Welcome to the Law Offices of Suzanne M. Carter!

Our mission is to provide compassionate legal representation to protect your rights to disability insurance benefits – now and in the future. Ms. Carter offers you two decades of medical experience combined with her cutting-edge legal skills. Someone who understands your medical condition and how it affects your ability to work is critical to winning your case. When the Social Security Administration appoints a medical expert and/or vocational expert to your case, cross-examination of the experts requires considerable knowledge of your medical and vocational issues along with Social Security law. Ms. Carter knows how these all play together and she will present your case in the best manner possible. Everyone's story is different and she will make sure your story is heard.

Social Security Disability versus Supplemental Security Income

Social Security Disability Insurance (SSDI) benefits consist of monthly payments and/or Medicare benefits which provide compensation to those who are totally disabled from performing substantial gainful work of any kind.

Social Security benefits can be obtained through two programs:

Both SSDI and SSI have the same medical requirements.
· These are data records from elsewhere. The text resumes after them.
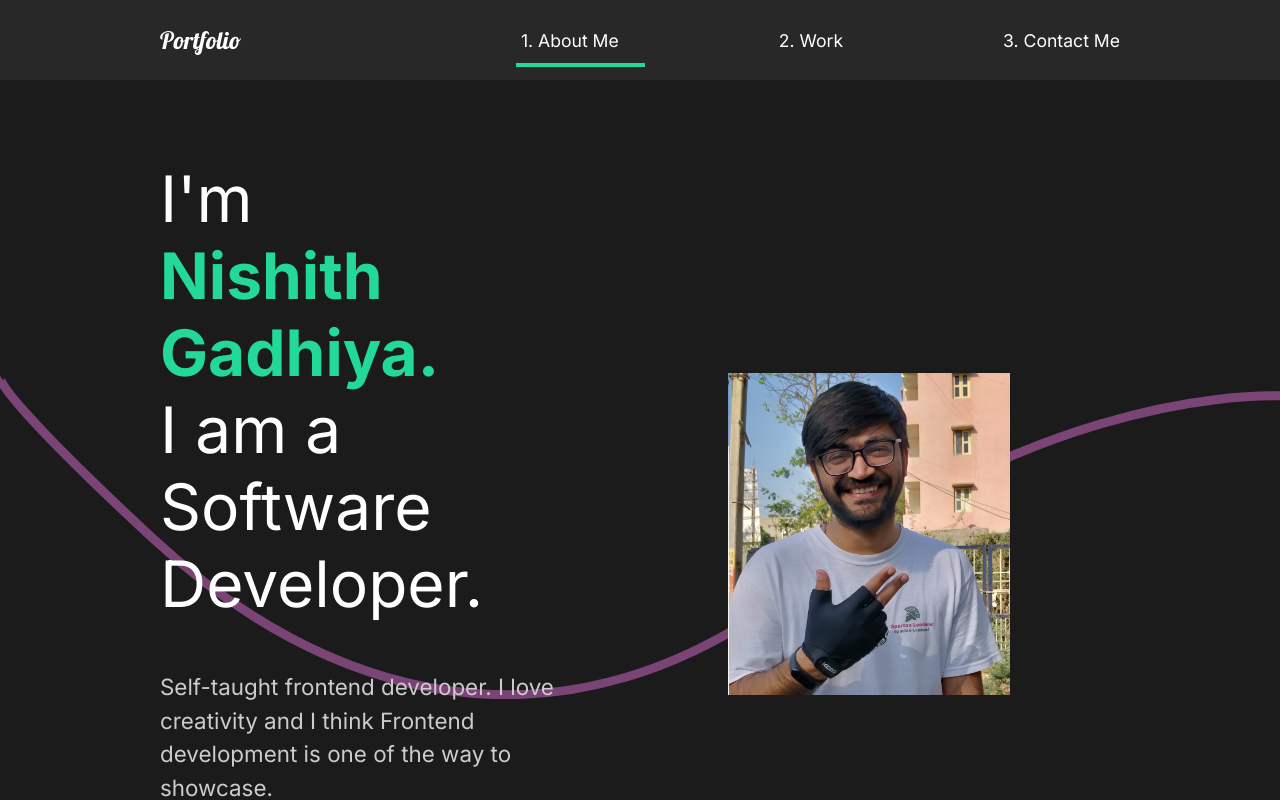
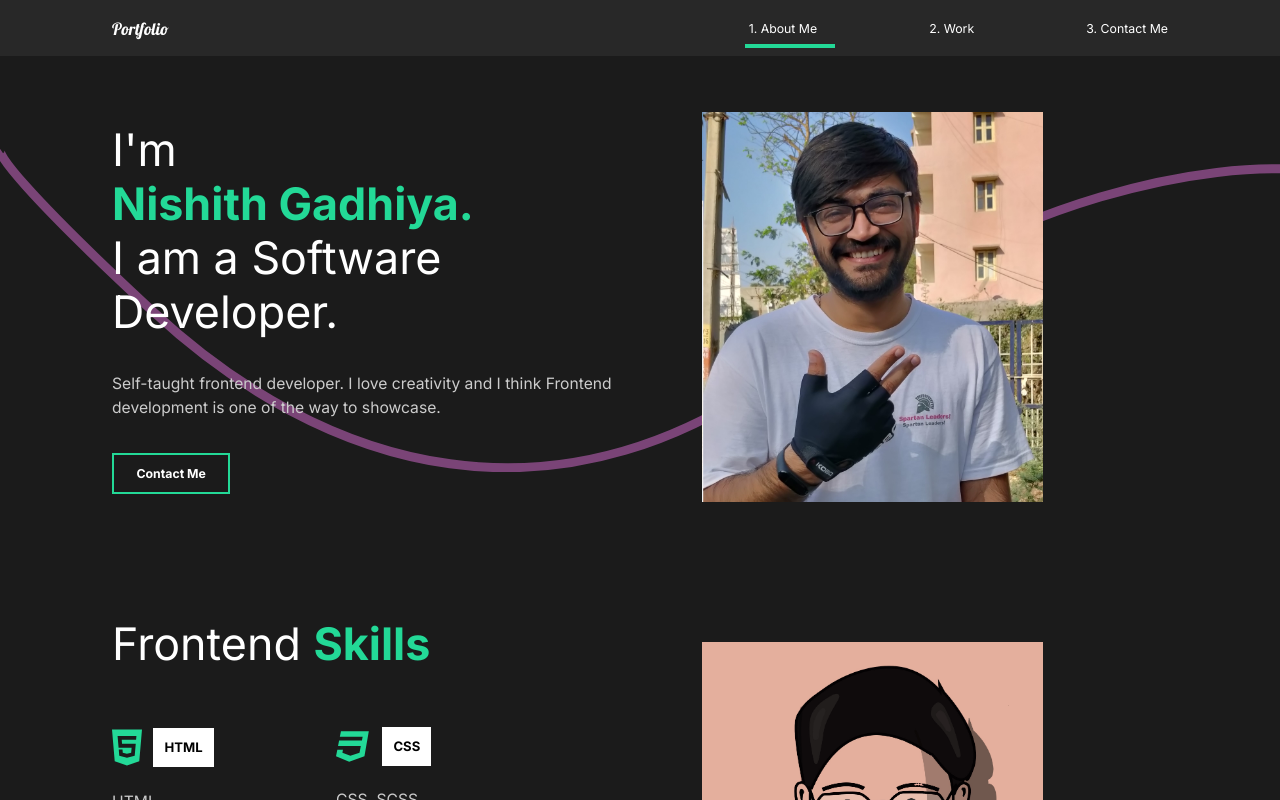
Before and after one commit to nishithgadhiya/react-portfolio, a React (Create React App) app: page / in a window 1280 px wide. Shown: the top 800 px of the page. Built offline with nearby package versions, Linux system fonts and the light colour scheme.

Commit message:
updated GlobalStyle.js
added Zoom in CSS

```diff
--- a/src/components/GlobalStyle.js
+++ b/src/components/GlobalStyle.js
@@ -19,6 +19,7 @@ body{
     background: #1b1b1b;
     font-family: 'Inter', sans-serif;
     overflow-x:hidden;
+    zoom: 0.70;
 }
 
 button{
```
However, SSDI requires a person to have worked at least 5 of the last 10 years full time. SSI, on the other hand, is based solely on financial need, regardless of prior work history. Under either program, a person must meet the same requirements of disability.

5 Step Process to Determine Disability

1. Are you working? If you are and your earnings average more than $1,010 a month, you generally cannot be considered disabled.

2. Is your condition severe? Your impairments must interfere with basic work-related activities for your claim to be considered.

3. Is your condition found in the list of disabling impairments? Social Security maintains a list of impairments for each major body system which are so severe they automatically mean you are disabled. If your condition is not on the list, Social Security must decide if it is of equal severity to an impairment on the list, and if so, the claim is approved.

4. Can you do the work you did previously? If your condition is severe but not of same or equal severity with an impairment on the list, Social Security determines if it interferes with your ability to do the work you did in the last 15 years. If it does not, your claim is denied. If it does, further consideration is given.

5. Can you do any other type of work? If you cannot do the type of work you did in the last 15 years, Social Security determines if you can do any other type of work with consideration given to age, education, past work experience, and transferable skills. If you cannot do any other type of work, your claim is approved. If you can, your claim is denied.

Contact us first for a new application or if you have been denied. In most cases, you must file a written appeal within 65 days of the date on the denial letter (60 days plus 5 days for mailing).

Areas Served: Representation across the United States with offices in New York and New Jersey. Our affiliates are nationwide.

Locations: Law Offices of Suzanne M. Carter

255 Livingston St, 4th Floor, Brooklyn, NY 11217
7612 Bergenline Ave, North Bergen, NJ 07047

We also make home and hospital visits. Call us at 877-706-3335
Email: info@smcarterlaw.com